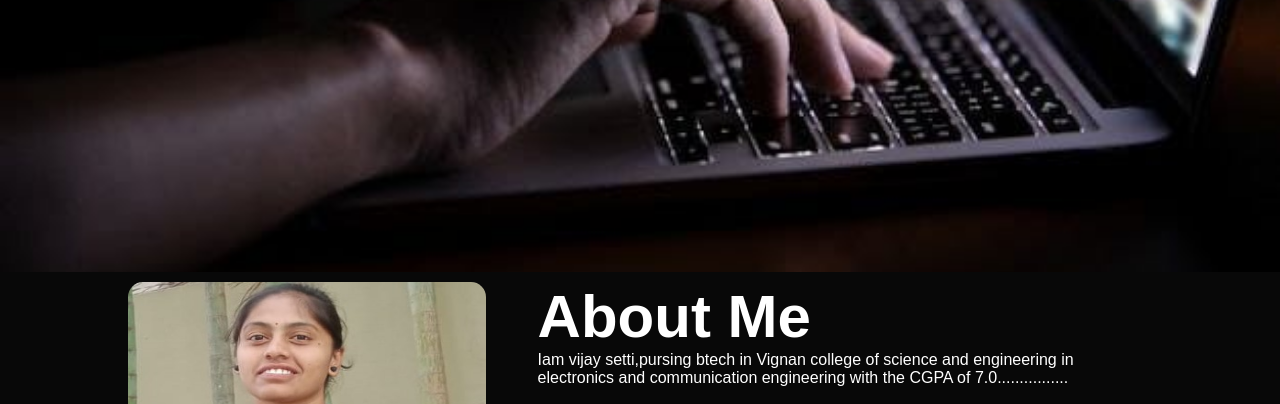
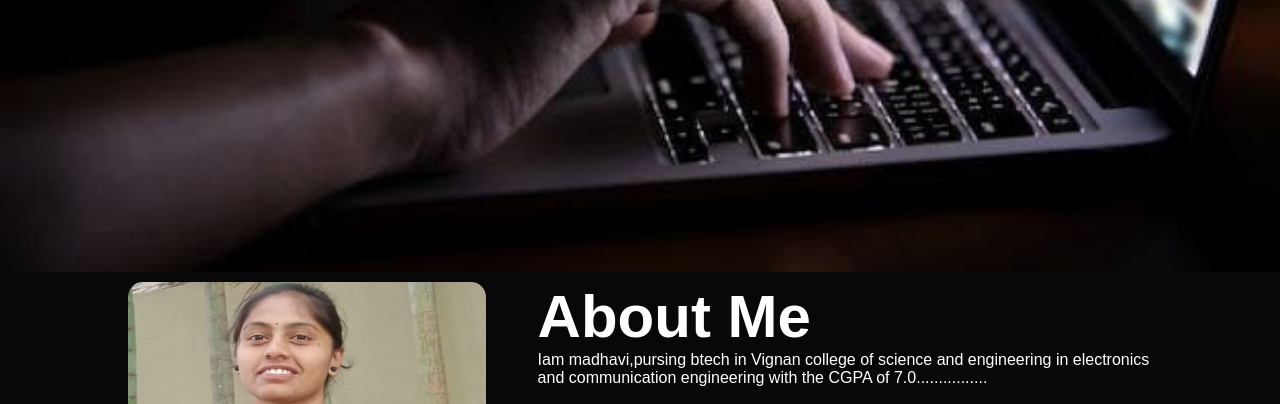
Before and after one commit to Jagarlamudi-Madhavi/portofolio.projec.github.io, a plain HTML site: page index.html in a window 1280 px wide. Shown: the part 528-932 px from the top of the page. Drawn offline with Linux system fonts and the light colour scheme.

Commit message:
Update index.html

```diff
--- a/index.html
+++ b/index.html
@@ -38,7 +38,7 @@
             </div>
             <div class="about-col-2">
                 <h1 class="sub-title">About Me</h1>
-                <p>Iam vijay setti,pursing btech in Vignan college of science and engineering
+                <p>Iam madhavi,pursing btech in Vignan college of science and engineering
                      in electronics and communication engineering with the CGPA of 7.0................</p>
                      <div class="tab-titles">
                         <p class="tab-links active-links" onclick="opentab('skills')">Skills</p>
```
====================
Whenever images occur above, omit them and retype each line exactly as it stands.

Before and after one commit to Jagarlamudi-Madhavi/portofolio.projec.github.io, a plain HTML site: page index.html in a window 1280 px wide. Shown: the part 528-932 px from the top of the page. Drawn offline with Linux system fonts and the light colour scheme.

Commit message:
Update index.html

```diff
--- a/index.html
+++ b/index.html
@@ -38,7 +38,7 @@
             </div>
             <div class="about-col-2">
                 <h1 class="sub-title">About Me</h1>
-                <p>Iam vijay setti,pursing btech in Vignan college of science and engineering
+                <p>Iam madhavi,pursing btech in Vignan college of science and engineering
                      in electronics and communication engineering with the CGPA of 7.0................</p>
                      <div class="tab-titles">
                         <p class="tab-links active-links" onclick="opentab('skills')">Skills</p>
```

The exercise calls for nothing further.